═════ DATASET EXTRACT

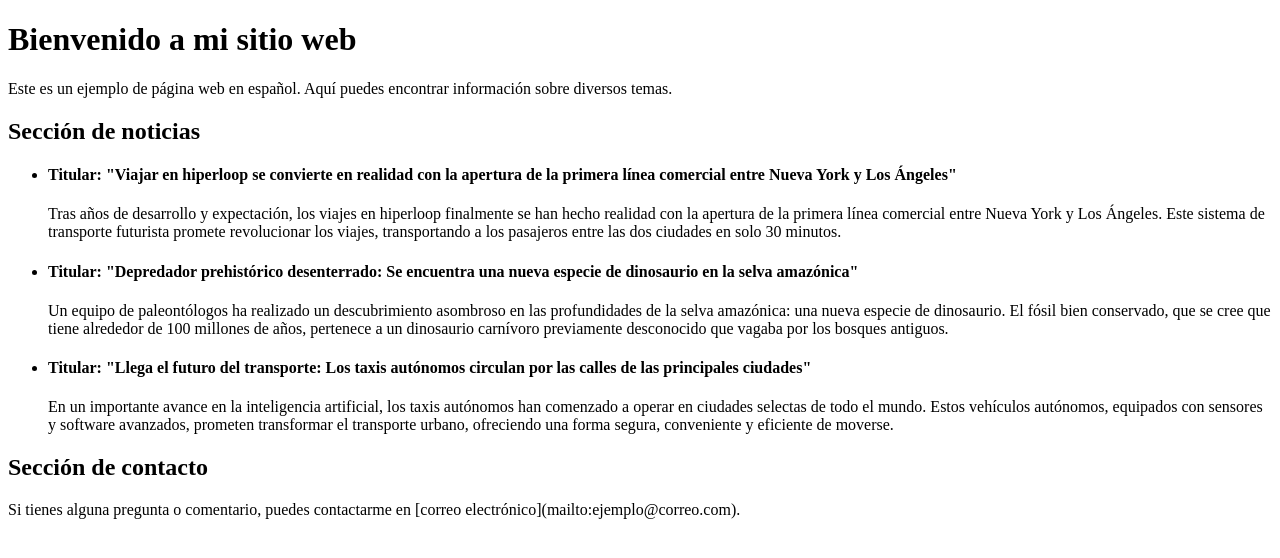
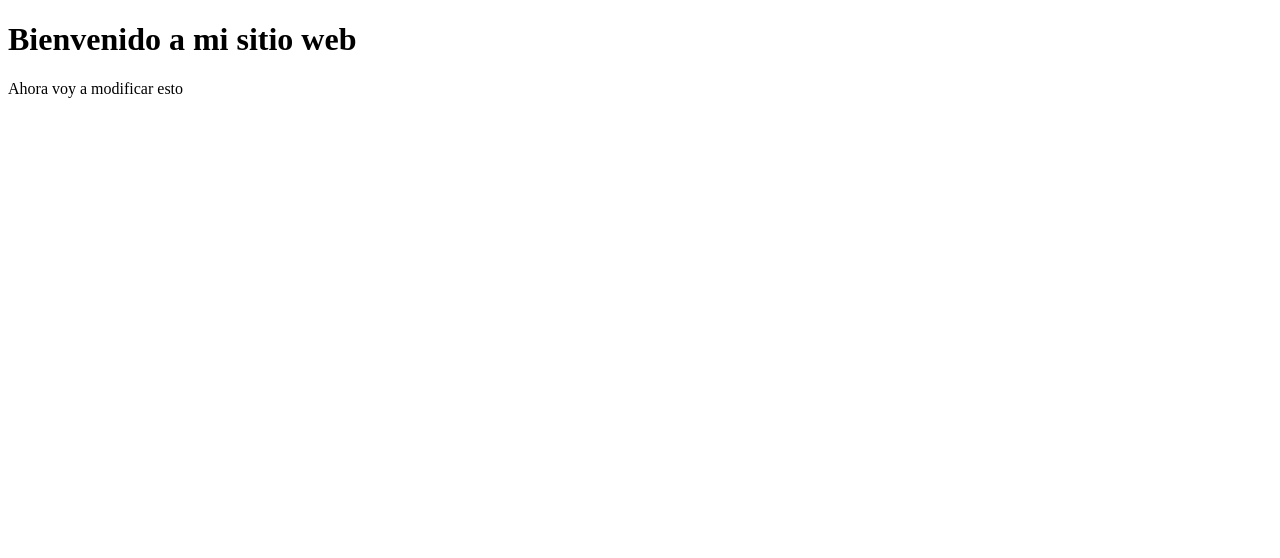
Before and after one commit to mauriciorey03/translate_api, a website: page index.html in a window 1280 px wide. Drawn offline with Linux system fonts and the light colour scheme.

Commit message:
código funcionando

```diff
--- a/index.html
+++ b/index.html
@@ -1,47 +1,14 @@
 <!DOCTYPE html>
 <html lang="es">
-
 <head>
     <meta charset="UTF-8">
-    <title>Ejemplo de página web en español</title>
+    <title>Bienvenido a mi sitio web</title>
+    <script src="translate.mjs"></script>
 </head>
-
 <body>
     <h1>Bienvenido a mi sitio web</h1>
-    <p>Este es un ejemplo de página web en español. Aquí puedes encontrar información sobre diversos temas.</p>
 
-    <h2>Sección de noticias</h2>
-    <ul>
-        <li>
-            <h4>Titular: "Viajar en hiperloop se convierte en realidad con la apertura de la primera línea comercial
-                entre Nueva York y Los Ángeles"</h4>
-            <p>Tras años de desarrollo y expectación, los viajes en hiperloop finalmente se han hecho realidad con la
-                apertura de la primera línea comercial entre Nueva York y Los Ángeles. Este sistema de transporte
-                futurista promete revolucionar los viajes, transportando a los pasajeros entre las dos ciudades en solo
-                30 minutos.</p>
-        </li>
-        <li>
-            <h4>Titular: "Depredador prehistórico desenterrado: Se encuentra una nueva especie de dinosaurio en la selva
-                amazónica"</h4>
-            <p>Un equipo de paleontólogos ha realizado un descubrimiento asombroso en las profundidades de la selva
-                amazónica: una nueva especie de dinosaurio. El fósil bien conservado, que se cree que tiene alrededor de
-                100 millones de años, pertenece a un dinosaurio carnívoro previamente desconocido que vagaba por los
-                bosques antiguos.</p>
-        </li>
-        <li>
-            <h4>Titular: "Llega el futuro del transporte: Los taxis autónomos circulan por las calles de las principales
-                ciudades"</h4>
-            <p>En un importante avance en la inteligencia artificial, los taxis autónomos han comenzado a operar en
-                ciudades selectas de todo el mundo. Estos vehículos autónomos, equipados con sensores y software
-                avanzados, prometen transformar el transporte urbano, ofreciendo una forma segura, conveniente y
-                eficiente de moverse.</p>
-        </li>
-    </ul>
+    <p id="parrafo_a_traducir">Ahora voy a modificar esto</p>
 
-
-    <h2>Sección de contacto</h2>
-    <p>Si tienes alguna pregunta o comentario, puedes contactarme en [correo electrónico](mailto:ejemplo@correo.com).
-    </p>
 </body>
-
 </html>
--- /dev/null
+++ b/translate.mjs
@@ -0,0 +1,61 @@
+// import * as deepl from 'deepl-node';
+
+
+// const authKey = '3e4b2d4d-f3c2-425f-884b-ab80f490a19d:fx';
+// const text = 'Hola, mundo!';
+
+// (async () => {
+//   try {
+//     const translator = new deepl.Translator(authKey);
+//     const result = await translator.translateText(text, null, targetLang);
+//     console.log(result.text); // Output: Hello, world! (translation in French)
+//   } catch (error) {
+//     if (error instanceof deepl.AuthorizationError) {
+//       console.error('Authorization Error: Check your DeepL API key.');
+//     } else {
+//       console.error('An error occurred:', error); // Handle other errors
+//     }
+//   }
+// })();
+
+
+import { readFileSync } from 'fs'; // Import for reading file contents
+import * as deepl from 'deepl-node';
+import { JSDOM } from 'jsdom';
+
+const authKey = '3e4b2d4d-f3c2-425f-884b-ab80f490a19d:fx';
+const targetLang = 'en-US'; // Assuming you want to translate to French
+
+const translateParagraph = async () => {
+  // Read the HTML content of your index.html file
+  const htmlContent = readFileSync('index.html', 'utf-8');
+
+  // Create a JSDOM instance to interact with the HTML string
+  const { window } = new JSDOM(htmlContent, {
+    features: {
+      FetchAPI: false,
+      JavaScript: false, // Disable JavaScript execution (not required)
+      MutationObserver: true, // Enable for dynamic content (optional)
+    },
+  });
+
+  // Get the paragraph element with the ID "parrafo_a_traducir"
+  const paragraphElement = window.document.getElementById('parrafo_a_traducir');
+
+  // Extract the paragraph text
+  const paragraphText = paragraphElement.textContent;
+
+  // Create a DeepL translator object
+  const translator = new deepl.Translator(authKey);
+
+  // Translate the paragraph text to the target language
+  try {
+    const result = await translator.translateText(paragraphText, null, targetLang);
+    console.log('Traducción:', result.text); // Output translation to console
+  } catch (error) {
+    console.error('Error:', error); // Handle errors
+  }
+};
+
+// Call the translateParagraph function to execute translation
+translateParagraph();
```
Also changed, not shown: package.json (added, +7 -0 lines), 1 other file.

══════════

Only the text of the entries above is to be given again, exactly, with the pictures left out.

PROBLEM SOLUTION:
Before and after one commit to mauriciorey03/translate_api, a website: page index.html in a window 1280 px wide. Drawn offline with Linux system fonts and the light colour scheme.

Commit message:
código funcionando

```diff
--- a/index.html
+++ b/index.html
@@ -1,47 +1,14 @@
 <!DOCTYPE html>
 <html lang="es">
-
 <head>
     <meta charset="UTF-8">
-    <title>Ejemplo de página web en español</title>
+    <title>Bienvenido a mi sitio web</title>
+    <script src="translate.mjs"></script>
 </head>
-
 <body>
     <h1>Bienvenido a mi sitio web</h1>
-    <p>Este es un ejemplo de página web en español. Aquí puedes encontrar información sobre diversos temas.</p>
 
-    <h2>Sección de noticias</h2>
-    <ul>
-        <li>
-            <h4>Titular: "Viajar en hiperloop se convierte en realidad con la apertura de la primera línea comercial
-                entre Nueva York y Los Ángeles"</h4>
-            <p>Tras años de desarrollo y expectación, los viajes en hiperloop finalmente se han hecho realidad con la
-                apertura de la primera línea comercial entre Nueva York y Los Ángeles. Este sistema de transporte
-                futurista promete revolucionar los viajes, transportando a los pasajeros entre las dos ciudades en solo
-                30 minutos.</p>
-        </li>
-        <li>
-            <h4>Titular: "Depredador prehistórico desenterrado: Se encuentra una nueva especie de dinosaurio en la selva
-                amazónica"</h4>
-            <p>Un equipo de paleontólogos ha realizado un descubrimiento asombroso en las profundidades de la selva
-                amazónica: una nueva especie de dinosaurio. El fósil bien conservado, que se cree que tiene alrededor de
-                100 millones de años, pertenece a un dinosaurio carnívoro previamente desconocido que vagaba por los
-                bosques antiguos.</p>
-        </li>
-        <li>
-            <h4>Titular: "Llega el futuro del transporte: Los taxis autónomos circulan por las calles de las principales
-                ciudades"</h4>
-            <p>En un importante avance en la inteligencia artificial, los taxis autónomos han comenzado a operar en
-                ciudades selectas de todo el mundo. Estos vehículos autónomos, equipados con sensores y software
-                avanzados, prometen transformar el transporte urbano, ofreciendo una forma segura, conveniente y
-                eficiente de moverse.</p>
-        </li>
-    </ul>
+    <p id="parrafo_a_traducir">Ahora voy a modificar esto</p>
 
-
-    <h2>Sección de contacto</h2>
-    <p>Si tienes alguna pregunta o comentario, puedes contactarme en [correo electrónico](mailto:ejemplo@correo.com).
-    </p>
 </body>
-
 </html>
--- /dev/null
+++ b/translate.mjs
@@ -0,0 +1,61 @@
+// import * as deepl from 'deepl-node';
+
+
+// const authKey = '3e4b2d4d-f3c2-425f-884b-ab80f490a19d:fx';
+// const text = 'Hola, mundo!';
+
+// (async () => {
+//   try {
+//     const translator = new deepl.Translator(authKey);
+//     const result = await translator.translateText(text, null, targetLang);
+//     console.log(result.text); // Output: Hello, world! (translation in French)
+//   } catch (error) {
+//     if (error instanceof deepl.AuthorizationError) {
+//       console.error('Authorization Error: Check your DeepL API key.');
+//     } else {
+//       console.error('An error occurred:', error); // Handle other errors
+//     }
+//   }
+// })();
+
+
+import { readFileSync } from 'fs'; // Import for reading file contents
+import * as deepl from 'deepl-node';
+import { JSDOM } from 'jsdom';
+
+const authKey = '3e4b2d4d-f3c2-425f-884b-ab80f490a19d:fx';
+const targetLang = 'en-US'; // Assuming you want to translate to French
+
+const translateParagraph = async () => {
+  // Read the HTML content of your index.html file
+  const htmlContent = readFileSync('index.html', 'utf-8');
+
+  // Create a JSDOM instance to interact with the HTML string
+  const { window } = new JSDOM(htmlContent, {
+    features: {
+      FetchAPI: false,
+      JavaScript: false, // Disable JavaScript execution (not required)
+      MutationObserver: true, // Enable for dynamic content (optional)
+    },
+  });
+
+  // Get the paragraph element with the ID "parrafo_a_traducir"
+  const paragraphElement = window.document.getElementById('parrafo_a_traducir');
+
+  // Extract the paragraph text
+  const paragraphText = paragraphElement.textContent;
+
+  // Create a DeepL translator object
+  const translator = new deepl.Translator(authKey);
+
+  // Translate the paragraph text to the target language
+  try {
+    const result = await translator.translateText(paragraphText, null, targetLang);
+    console.log('Traducción:', result.text); // Output translation to console
+  } catch (error) {
+    console.error('Error:', error); // Handle errors
+  }
+};
+
+// Call the translateParagraph function to execute translation
+translateParagraph();
```
Also changed, not shown: package.json (added, +7 -0 lines), 1 other file.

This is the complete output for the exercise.